### Instructions to follow
Copy each line from the records below in which the word "login" is found.

### Source data
________________________

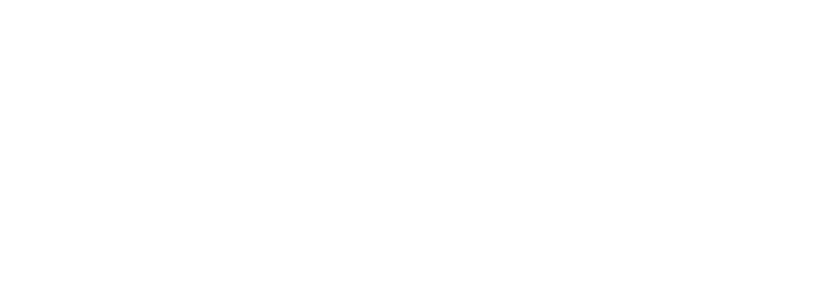
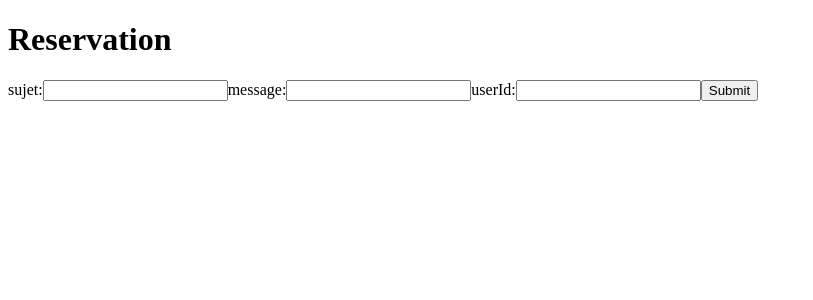
Before and after one commit to BAOUCHbaSalma/EventsAngular, an Angular app: page /contact in a window 1280 px wide. Before the commit this address led to /. Shown: the top 300 px of the page, without its empty margins (0-813 px from the left). Built offline with nearby package versions, Linux system fonts and the light colour scheme.

Commit message:
j'ai ajoutee terminee la methode send message

```diff
--- a/src/app/app-routing.module.ts
+++ b/src/app/app-routing.module.ts
@@ -5,13 +5,15 @@ import { LoginComponent } from './login/login.component';
 import { ReservationComponent } from './reservation/reservation.component';
 import { AddreservationComponent } from './addreservation/addreservation.component';
 import { EvenementComponent } from './evenement/evenement.component';
+import { SendMessageComponent } from './send-message/send-message.component';
 
 const routes: Routes = [
   {path:"registre",component:RegistreComponent},
   {path:"login",component:LoginComponent},
   {path:"reservations/:id",component:ReservationComponent},
   {path:"reservation/:ide",component:AddreservationComponent},
-  {path:"event",component:EvenementComponent}
+  {path:"event",component:EvenementComponent},
+  {path:"contact",component:SendMessageComponent}
 ];
 
 @NgModule({
--- a/src/app/send-message/send-message.component.html
+++ b/src/app/send-message/send-message.component.html
@@ -1 +1,16 @@
-<p>send-message works!</p>
+
+<h1>Reservation</h1>
+<form [formGroup]="messageForm" (ngSubmit)="hundelSubmit()">
+
+
+    <label for="sujet">sujet:</label>
+    <input id="sujet" formControlName="sujet" type="text">
+
+    <label for="message">message:</label>
+    <input id="message" formControlName="message" type="text">
+
+    <label for="userId">userId:</label>
+    <input id="userId" formControlName="userId" type="number">
+
+    <button  type="submit">Submit</button>
+  </form>
--- a/src/app/send-message/send-message.component.ts
+++ b/src/app/send-message/send-message.component.ts
@@ -16,18 +16,18 @@ export class SendMessageComponent implements OnInit{
     this.messageForm=this.fb.group({
       sujet:'',
       message:'',
-      idUser:''
+      userId:''
     })
 
   }
 
-  handelSubmit(){
+  hundelSubmit(){
     const message:Contact={
       idContact: 0,
       sujet:this.messageForm.value.sujet,
       message:this.messageForm.value.message,
       user: {
-        userId: this.messageForm.value.idUser,
+        userId: this.messageForm.value.userId,
         username: '',
         password: '',
         age: 0,
@@ -35,6 +35,9 @@ export class SendMessageComponent implements OnInit{
         role:Erole.USER
       }
     }
+    this.srv.sendMessage(message).subscribe(()=>{
+      this.ngOnInit()
+    })
   }
 
 }
```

________________________

### Written answer
@@ -5,13 +5,15 @@ import { LoginComponent } from './login/login.component';
   {path:"login",component:LoginComponent},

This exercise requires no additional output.